Jakob Iken and Sebastian Hogvall have enjoyed their time away from home.
Since August, Columbia Falls has been home for the pair of exchange students as they have attended high school here while learning about the United States and its culture.
Iken, from near Hamburg in Germany, and Hogvall, from Oslo, Norway, both say the transition from their urban home to the more rural Columbia Falls was not an easy one, but both both also agree it was well worth it.
“I wasn’t really sure about Columbia Falls before I got here,” Hogvall said. “I am not from a small town and all I could judge it from was pictures on Google. I have been really happy with it.”
While in Columbia Falls, Iken stayed with the Martin Family, Jenny, Jeremiah, Julia (13) and Ben (12) while Hogvall made his home with the Wanner family, Wendi, David, Dillon (17) and three additional children who live outside the house.
“I thought it was going to be hard to adapt to living with a new family and being in a new place, but it has been a lot easier than I thought it was going to be,” Iken said.
During their time here, the pair became fast friends as they navigated their way through their new school and surroundings.

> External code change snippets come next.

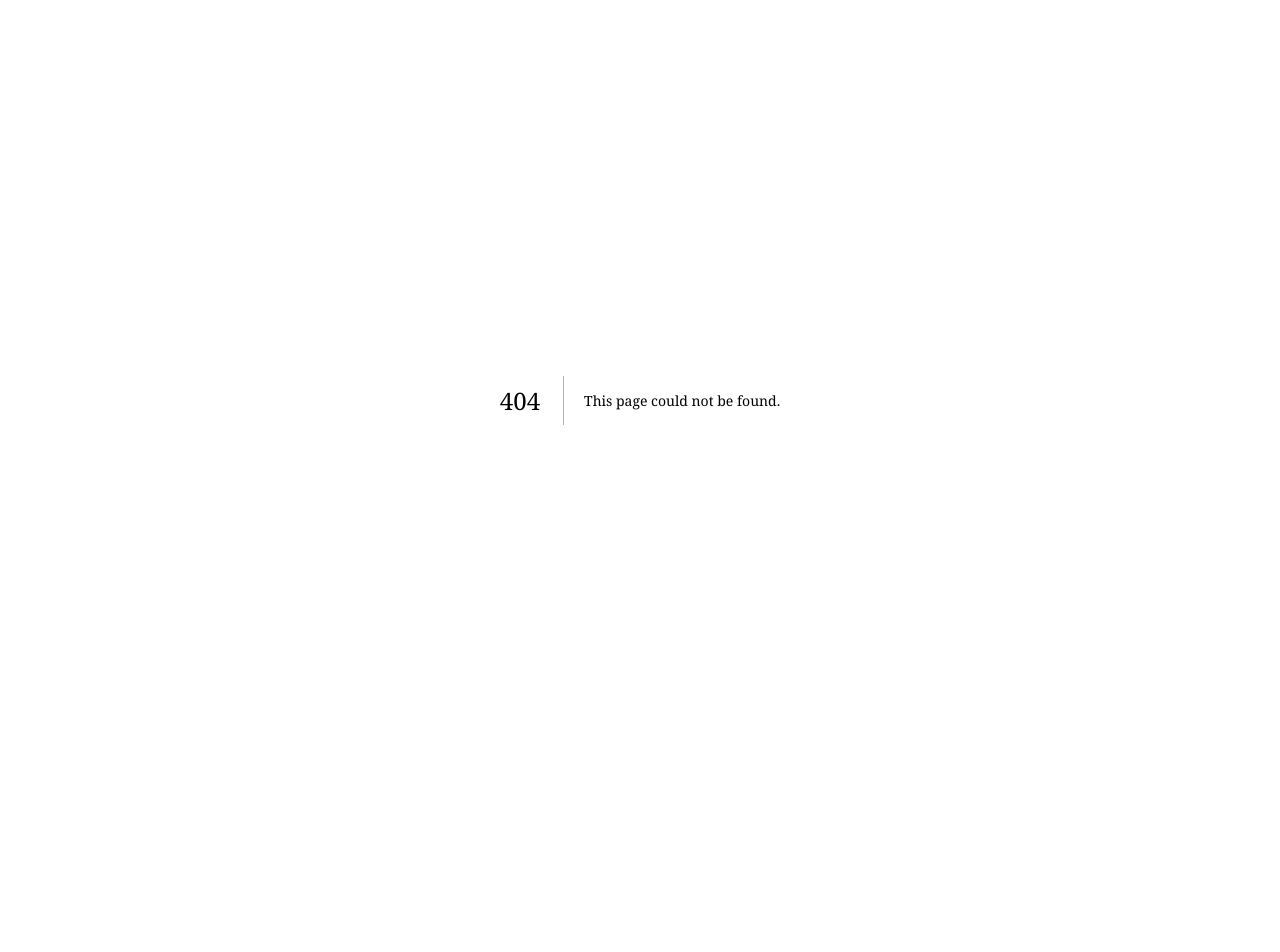
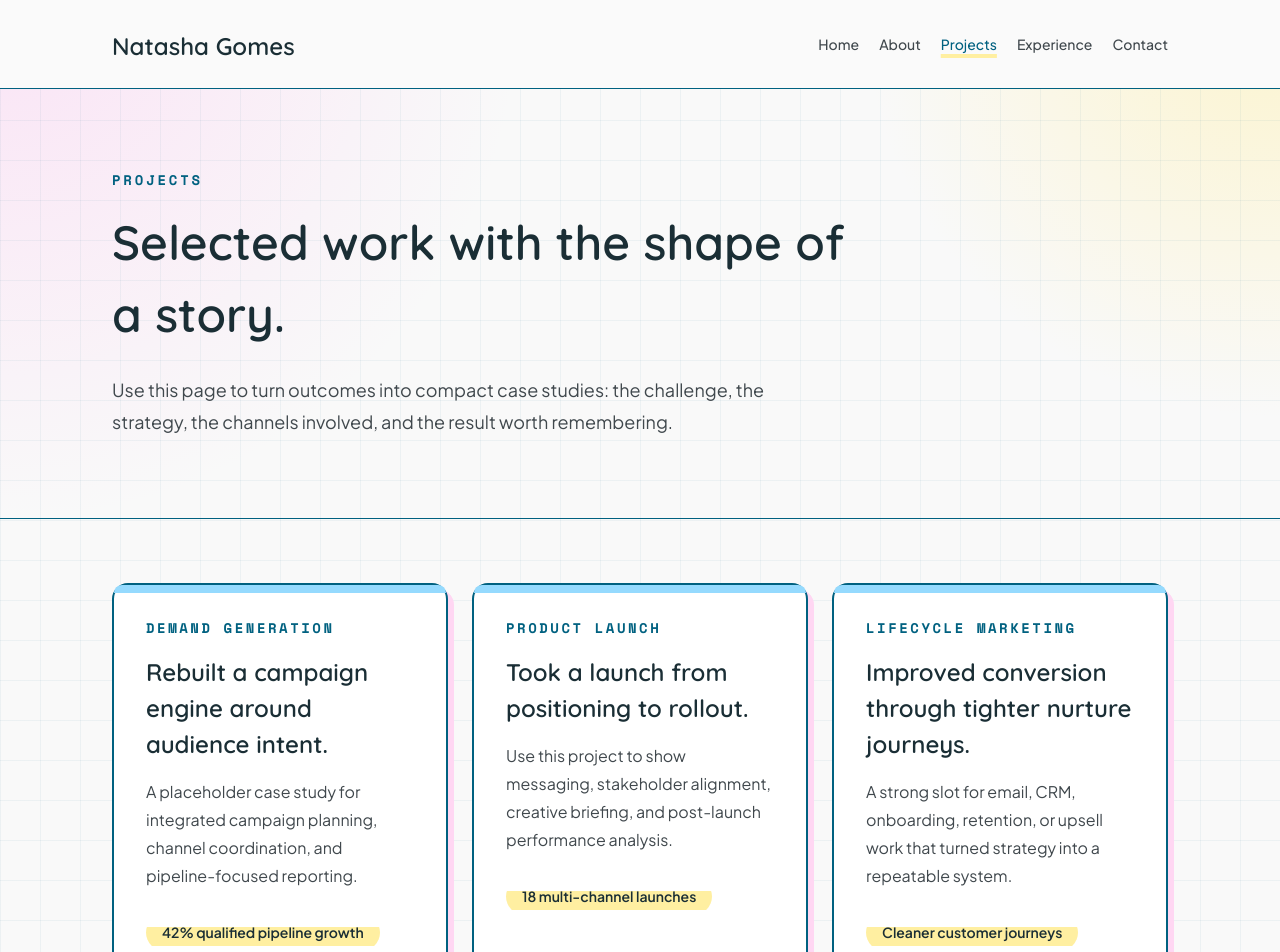
Before and after one commit to knnthgms/natasha-gomes-portfolio, a Next.js app: page /projects in a window 1280 px wide. Before the commit this address had no page. Shown: the top 952 px of the page. Before the commit the page ends 800 px from the top, so only its background shows below. Built offline with nearby package versions, Linux system fonts and the light colour scheme.

Commit message:
update design.md

```diff
--- a/src/pages/_document.tsx
+++ b/src/pages/_document.tsx
@@ -8,7 +8,18 @@ class MyDocument extends Document {
   render() {
     return (
       <Html lang={AppConfig.locale}>
-        <Head />
+        <Head>
+          <link rel="preconnect" href="https://fonts.googleapis.com" />
+          <link
+            rel="preconnect"
+            href="https://fonts.gstatic.com"
+            crossOrigin=""
+          />
+          <link
+            href="https://fonts.googleapis.com/css2?family=Plus+Jakarta+Sans:wght@400;500;600;700&family=Quicksand:wght@600;700&family=Space+Mono:wght@400;700&display=swap"
+            rel="stylesheet"
+          />
+        </Head>
         <body>
           <Main />
           <NextScript />
--- /dev/null
+++ b/src/pages/projects.tsx
@@ -0,0 +1,65 @@
+import { PageIntro } from '../templates/PageIntro';
+import { SiteLayout } from '../templates/SiteLayout';
+
+const projects = [
+  {
+    label: 'Demand Generation',
+    title: 'Rebuilt a campaign engine around audience intent.',
+    description:
+      'A placeholder case study for integrated campaign planning, channel coordination, and pipeline-focused reporting.',
+    outcome: '42% qualified pipeline growth',
+  },
+  {
+    label: 'Product Launch',
+    title: 'Took a launch from positioning to rollout.',
+    description:
+      'Use this project to show messaging, stakeholder alignment, creative briefing, and post-launch performance analysis.',
+    outcome: '18 multi-channel launches',
+  },
+  {
+    label: 'Lifecycle Marketing',
+    title: 'Improved conversion through tighter nurture journeys.',
+    description:
+      'A strong slot for email, CRM, onboarding, retention, or upsell work that turned strategy into a repeatable system.',
+    outcome: 'Cleaner customer journeys',
+  },
+];
+
+const ProjectsPage = () => (
+  <SiteLayout
+    title="Projects | Natasha Gomes"
+    description="Selected marketing projects and case studies by Natasha Gomes."
+  >
+    <PageIntro
+      eyebrow="Projects"
+      title="Selected work with the shape of a story."
+      description="Use this page to turn outcomes into compact case studies: the challenge, the strategy, the channels involved, and the result worth remembering."
+    />
+
+    <section className="mx-auto max-w-6xl px-6 py-16 lg:px-12">
+      <div className="grid gap-6 lg:grid-cols-3">
+        {projects.map((project) => (
+          <article
+            key={project.title}
+            className="theme-card rounded-3xl border p-8"
+          >
+            <p className="theme-accent text-sm font-semibold uppercase tracking-[0.18em]">
+              {project.label}
+            </p>
+            <h2 className="theme-heading mt-4 text-2xl font-semibold">
+              {project.title}
+            </h2>
+            <p className="theme-body mt-4 text-base leading-7">
+              {project.description}
+            </p>
+            <p className="theme-highlight mt-6 inline-block rounded-full px-4 py-2 text-sm font-semibold">
+              {project.outcome}
+            </p>
+          </article>
+        ))}
+      </div>
+    </section>
+  </SiteLayout>
+);
+
+export default ProjectsPage;
--- a/src/styles/global.css
+++ b/src/styles/global.css
@@ -6,22 +6,26 @@
 
 @layer base {
   :root {
-    --theme-bg: #fff6fb;
-    --theme-bg-soft: #fffaf2;
-    --theme-bg-muted: #fff0f7;
+    --theme-bg: #f9f9f9;
+    --theme-bg-soft: #e0f4f2;
+    --theme-bg-muted: #e2e2e2;
     --theme-surface: #ffffff;
-    --theme-surface-alt: #fff8fc;
-    --theme-surface-strong: #5a2a49;
-    --theme-border: #f2d4e2;
-    --theme-text: #4c2a3c;
-    --theme-text-muted: #795667;
-    --theme-text-soft: #fdf4f8;
-    --theme-accent: #d96ba0;
-    --theme-accent-soft: #f9cade;
-    --theme-accent-strong: #b94d84;
-    --theme-accent-warm: #f2c14e;
-    --theme-accent-warm-soft: #fff2bf;
-    --theme-selection: #ffd86b;
+    --theme-surface-alt: #f3f3f4;
+    --theme-surface-strong: #004860;
+    --theme-border: #006180;
+    --theme-text: #1a2e35;
+    --theme-text-muted: #40484d;
+    --theme-text-soft: #ffffff;
+    --theme-accent: #006180;
+    --theme-accent-soft: #95dafe;
+    --theme-accent-strong: #004860;
+    --theme-accent-warm: #89467f;
+    --theme-accent-warm-soft: #ffd7f3;
+    --theme-selection: #ffefa1;
+    --theme-sunny: #ffefa1;
+    --theme-mint: #e0f4f2;
+    --theme-outline: #70787e;
+    --theme-outline-soft: #bfc8ce;
   }
 
   html {
@@ -31,7 +35,7 @@
   body {
     background: var(--theme-bg);
     color: var(--theme-text);
-    font-family: "Avenir Next", "Segoe UI", sans-serif;
+    font-family: "Plus Jakarta Sans", "Avenir Next", "Segoe UI", sans-serif;
   }
 
   h1,
@@ -40,7 +44,8 @@
   h4,
   h5,
   h6 {
-    font-family: Georgia, "Times New Roman", serif;
+    font-family: Quicksand, "Plus Jakarta Sans", sans-serif;
+    letter-spacing: 0;
   }
 
   a {
@@ -56,19 +61,27 @@
 @layer components {
   .theme-shell {
     background:
-      radial-gradient(circle at top right, rgba(242, 193, 78, 0.22), transparent 28%),
-      radial-gradient(circle at top left, rgba(217, 107, 160, 0.18), transparent 34%),
+      linear-gradient(90deg, rgba(0, 97, 128, 0.05) 1px, transparent 1px),
+      linear-gradient(180deg, rgba(0, 97, 128, 0.05) 1px, transparent 1px),
+      radial-gradient(circle at top right, rgba(255, 239, 161, 0.5), transparent 24%),
+      radial-gradient(circle at top left, rgba(253, 172, 236, 0.28), transparent 30%),
       var(--theme-bg);
+    background-size:
+      40px 40px,
+      40px 40px,
+      auto,
+      auto,
+      auto;
     color: var(--theme-text);
   }
 
   .theme-header {
-    background: color-mix(in srgb, var(--theme-bg) 92%, white 8%);
+    background: color-mix(in srgb, var(--theme-bg) 88%, white 12%);
     border-color: var(--theme-border);
   }
 
   .theme-footer {
-    background: var(--theme-surface);
+    background: var(--theme-mint);
     border-color: var(--theme-border);
   }
 
@@ -78,6 +91,8 @@
 
   .theme-heading {
     color: var(--theme-text);
+    font-family: Quicksand, "Plus Jakarta Sans", sans-serif;
+    letter-spacing: 0;
   }
 
   .theme-body {
@@ -85,7 +100,9 @@
   }
 
   .theme-accent {
-    color: var(--theme-accent-strong);
+    color: var(--theme-accent);
+    font-family: "Space Mono", monospace;
+    letter-spacing: 0.08em;
   }
 
   .theme-accent-soft {
@@ -93,58 +110,104 @@
   }
 
   .theme-card {
-    background: color-mix(in srgb, var(--theme-surface) 88%, var(--theme-accent-soft) 12%);
+    position: relative;
+    background: var(--theme-surface);
     border-color: var(--theme-border);
     color: var(--theme-text);
-    box-shadow: 0 18px 40px -28px rgba(106, 46, 77, 0.32);
+    box-shadow: 6px 6px 0 var(--theme-accent-warm-soft);
+  }
+
+  .theme-card::before {
+    content: "";
+    position: absolute;
+    inset: 0 0 auto;
+    height: 8px;
+    border-radius: inherit;
+    border-bottom-right-radius: 0;
+    border-bottom-left-radius: 0;
+    background: var(--theme-accent-soft);
   }
 
   .theme-card-soft {
-    background: color-mix(in srgb, var(--theme-surface-alt) 78%, var(--theme-accent-warm-soft) 22%);
+    background: var(--theme-mint);
     border-color: var(--theme-border);
+    box-shadow: 4px 4px 0 var(--theme-sunny);
   }
 
   .theme-card-strong {
-    background:
-      linear-gradient(145deg, color-mix(in srgb, var(--theme-surface-strong) 90%, black 10%), var(--theme-surface-strong)),
-      var(--theme-surface-strong);
-    border-color: color-mix(in srgb, var(--theme-border) 40%, var(--theme-surface-strong) 60%);
+    background: var(--theme-surface-strong);
+    border-color: var(--theme-surface-strong);
     color: var(--theme-text-soft);
-    box-shadow: 0 22px 44px -30px rgba(72, 28, 52, 0.65);
+    box-shadow: 8px 8px 0 var(--theme-accent-warm-soft);
   }
 
   .theme-card-strong-body {
-    color: color-mix(in srgb, var(--theme-text-soft) 78%, var(--theme-accent-warm-soft) 22%);
+    color: color-mix(in srgb, var(--theme-text-soft) 82%, var(--theme-accent-soft) 18%);
   }
 
   .theme-button-primary {
-    background: linear-gradient(135deg, var(--theme-accent), var(--theme-accent-warm));
-    color: var(--theme-text);
-    box-shadow: 0 16px 30px -22px rgba(185, 77, 132, 0.7);
+    background: var(--theme-accent);
+    border: 2px solid var(--theme-accent-strong);
+    color: var(--theme-text-soft);
+    box-shadow: 4px 4px 0 var(--theme-accent-warm-soft);
   }
 
   .theme-button-primary:hover {
-    background: linear-gradient(135deg, var(--theme-accent-strong), color-mix(in srgb, var(--theme-accent-warm) 85%, white 15%));
+    background: var(--theme-accent-strong);
+    transform: translate(1px, 1px);
+    box-shadow: 3px 3px 0 var(--theme-accent-warm-soft);
   }
 
   .theme-button-secondary {
-    background: color-mix(in srgb, var(--theme-surface) 70%, var(--theme-accent-warm-soft) 30%);
-    border-color: var(--theme-border);
+    background: var(--theme-surface);
+    border: 2px solid var(--theme-border);
     color: var(--theme-text);
+    box-shadow: 4px 4px 0 var(--theme-accent-warm-soft);
   }
 
   .theme-button-secondary:hover {
-    border-color: var(--theme-accent);
-    color: var(--theme-accent-strong);
+    background: var(--theme-sunny);
+    color: var(--theme-text);
+    transform: translate(1px, 1px);
+    box-shadow: 3px 3px 0 var(--theme-accent-warm-soft);
   }
 
   .theme-highlight {
-    background: color-mix(in srgb, var(--theme-accent-warm-soft) 75%, white 25%);
+    background: linear-gradient(transparent 34%, var(--theme-sunny) 34% 86%, transparent 86%);
     color: var(--theme-text);
   }
 
   .theme-link:hover,
   .theme-link-active {
-    color: var(--theme-accent-strong);
+    color: var(--theme-accent);
   }
 }
+
+.theme-card,
+.theme-card-soft,
+.theme-card-strong {
+  border-width: 2px;
+  border-radius: 1rem;
+}
+
+.theme-divider,
+.theme-header,
+.theme-footer {
+  border-color: var(--theme-border);
+}
+
+.theme-link-active {
+  text-decoration-color: var(--theme-sunny);
+  text-decoration-thickness: 4px;
+  text-underline-offset: 4px;
+}
+
+.theme-heading,
+.tracking-tight {
+  letter-spacing: 0;
+}
+
+.theme-accent,
+dt {
+  font-family: "Space Mono", monospace;
+}
--- a/src/templates/navigationItems.ts
+++ b/src/templates/navigationItems.ts
@@ -1,9 +1,8 @@
 const navigationItems = [
   { href: '/', label: 'Home' },
   { href: '/about', label: 'About' },
-  { href: '/services', label: 'Services' },
+  { href: '/projects', label: 'Projects' },
   { href: '/experience', label: 'Experience' },
-  { href: '/skills', label: 'Skills' },
   { href: '/contact', label: 'Contact' },
 ];
 
--- a/src/utils/AppConfig.ts
+++ b/src/utils/AppConfig.ts
@@ -24,21 +24,21 @@ export const AppConfig = {
     'Portfolio website for Natasha Gomes, a marketing manager focused on campaign strategy, content leadership, growth, and brand-building.',
   locale: 'en',
   theme: {
-    background: '#fff6fb',
-    backgroundSoft: '#fffaf2',
-    backgroundMuted: '#fff0f7',
+    background: '#f9f9f9',
+    backgroundSoft: '#e0f4f2',
+    backgroundMuted: '#e2e2e2',
     surface: '#ffffff',
-    surfaceAlt: '#fff8fc',
-    surfaceStrong: '#5a2a49',
-    border: '#f2d4e2',
-    text: '#4c2a3c',
-    textMuted: '#795667',
-    textSoft: '#fdf4f8',
-    accent: '#d96ba0',
-    accentSoft: '#f9cade',
-    accentStrong: '#b94d84',
-    accentWarm: '#f2c14e',
-    accentWarmSoft: '#fff2bf',
-    selection: '#ffd86b',
+    surfaceAlt: '#f3f3f4',
+    surfaceStrong: '#004860',
+    border: '#006180',
+    text: '#1a2e35',
+    textMuted: '#40484d',
+    textSoft: '#ffffff',
+    accent: '#006180',
+    accentSoft: '#95dafe',
+    accentStrong: '#004860',
+    accentWarm: '#89467f',
+    accentWarmSoft: '#ffd7f3',
+    selection: '#ffefa1',
   } satisfies ThemeConfig,
 };
```
Also changed, not shown: src/pages/services.tsx (deleted, +0 -58 lines), src/pages/skills.tsx (deleted, +0 -60 lines).
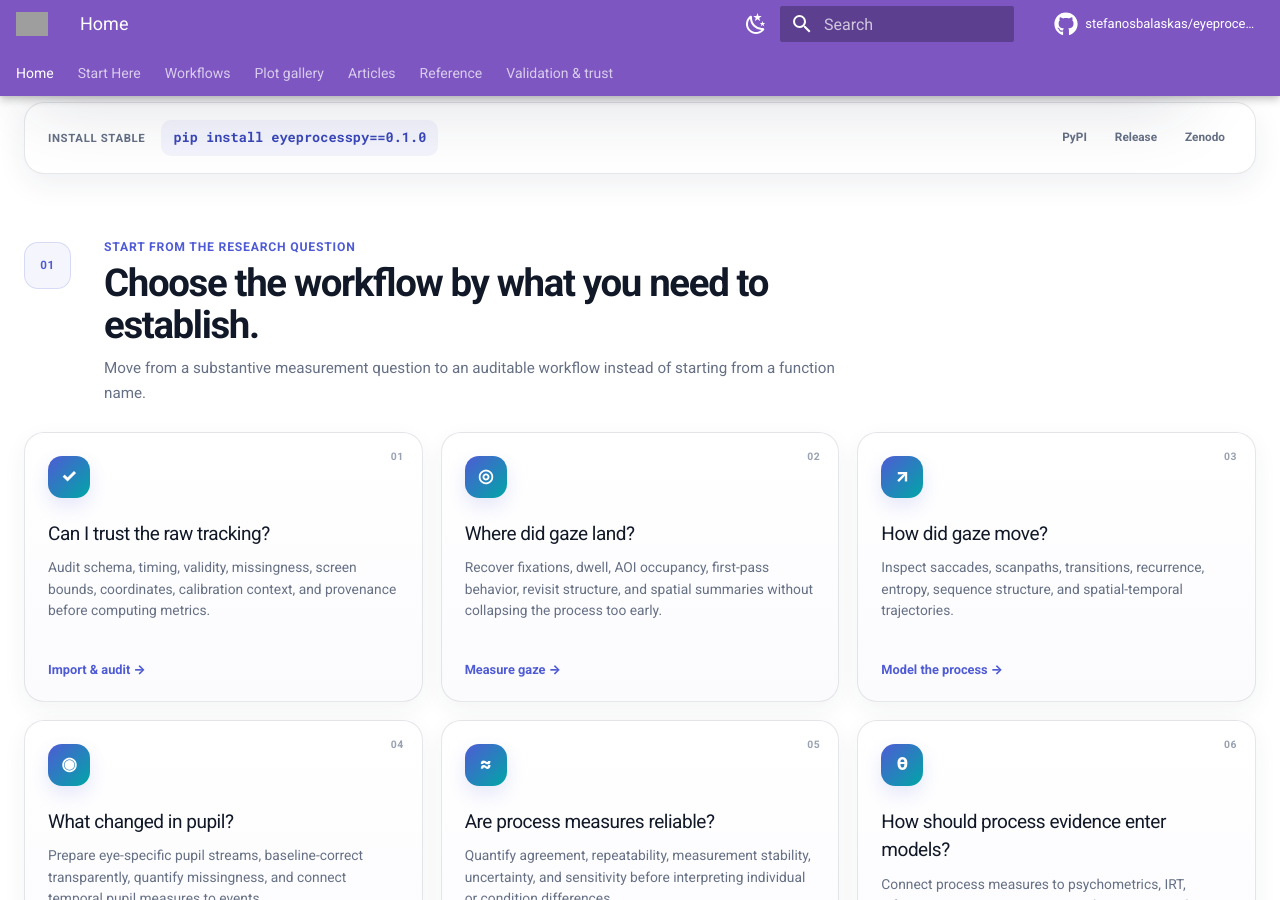
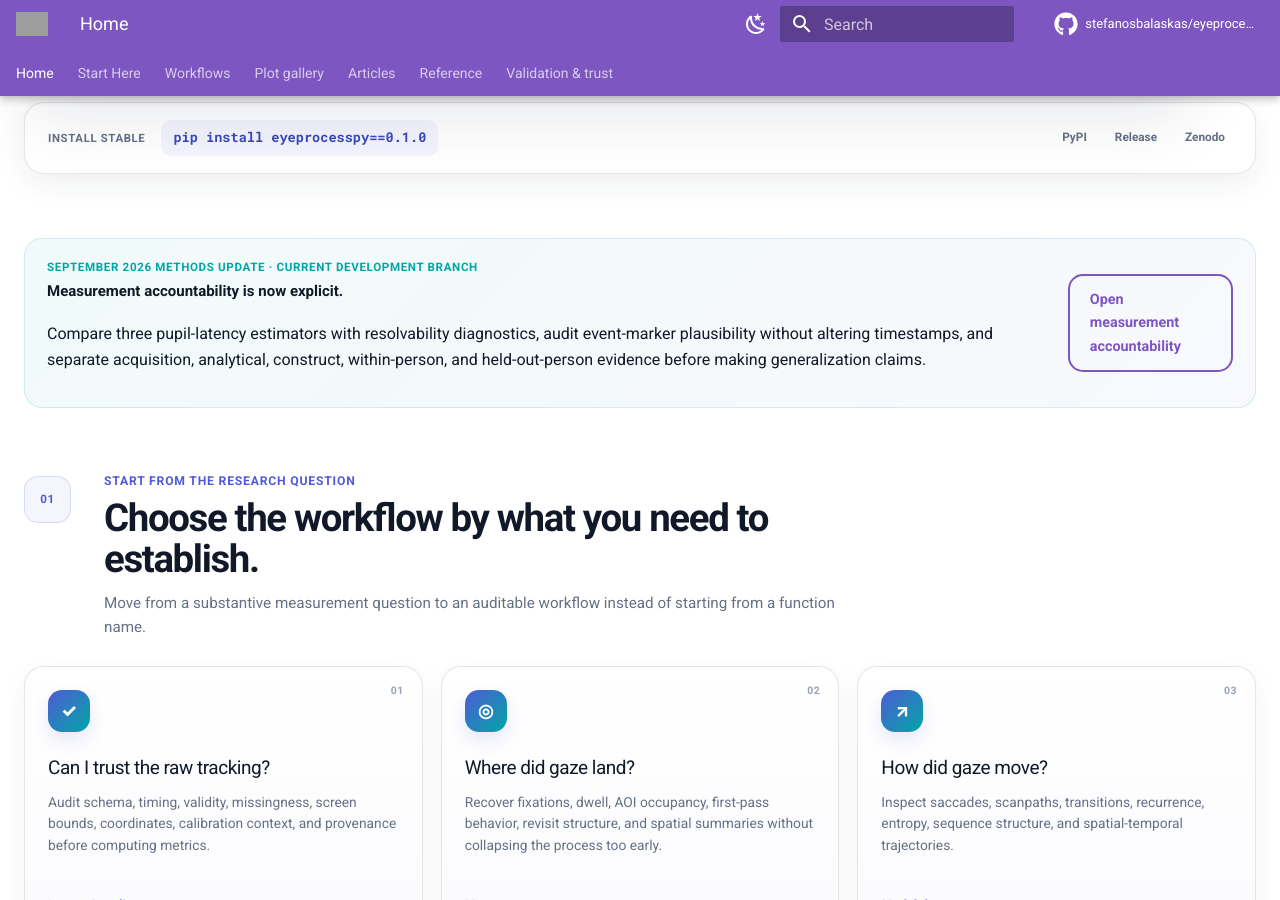
Before and after one commit to stefanosbalaskas/eyeprocesspy, an MkDocs documentation site: the page built from docs/index.md, in a window 1280 px wide and 900 px high, scrolled down 554 px. Built offline with MkDocs 1.6.1 and Material for MkDocs 9.7.7, drawn with Linux system fonts in a browser that asks for light colours; comment, search, counter and statistics services are not loaded; grey boxes are pictures that could not be loaded.

Commit message:
docs: surface September measurement accountability

```diff
--- a/docs/index.md
+++ b/docs/index.md
@@ -60,6 +60,15 @@ hide:
     <a href="https://github.com/stefanosbalaskas/eyeprocesspy/releases/tag/v0.1.0">Release</a>
     <a href="https://doi.org/10.5281/zenodo.22285167">Zenodo</a>
   </div>
+</div>
+
+<div class="ep-method-cta">
+  <div>
+    <span>September 2026 methods update · current development branch</span>
+    <strong>Measurement accountability is now explicit.</strong>
+    <p>Compare three pupil-latency estimators with resolvability diagnostics, audit event-marker plausibility without altering timestamps, and separate acquisition, analytical, construct, within-person, and held-out-person evidence before making generalization claims.</p>
+  </div>
+  <a class="md-button" href="articles/measurement-accountability-0-11/">Open measurement accountability</a>
 </div>
 
 <section class="ep-section-intro">
```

While both said the transition into their new school was not an easy one, Hogvall said it was a bit easier for him since he got to know some of the other kids during soccer practices before the school year began.
In fact, Hogvall said that soccer in America was one of the biggest surprises he found during his time here.
“I thought people were going to be a lot worse at soccer over here,” he said. “I was wrong. They were a lot better than I thought.”
Both students got to see more than just Columbia Falls during their time away from home, including taking in a Griz football game in Missoula, visiting Glacier National Park, a road trip to Portland and even a trip to Mexico during spring break, but both agreed on their favorite activity in America - skiing on Big Mountain in Whitefish.
While skiing may have been their favorite activity, both said they found traditions in America that they will bring home with them.
“We don’t have Thanksgiving back home, so I get to tell my family all about that,” Hogvall said.
As for host mother Jenny Martin, she said that her family had been wanting to host an exchange student for some time, and this year was the perfect opportunity.
“I liked having teenagers around more than I thought I would,” she said. “They are funny and interesting and they have a different perspective. It has been so much fun showing them Montana and the United States. I think we would like to host again a couple more times.”
The students came to Columbia Falls through the AFS Intercultural Program, which places exchange students in numerous countries around the globe. Those interested in taking part in the program can visit www.afs.org or contact Bruce Aronson at 406-250-4248.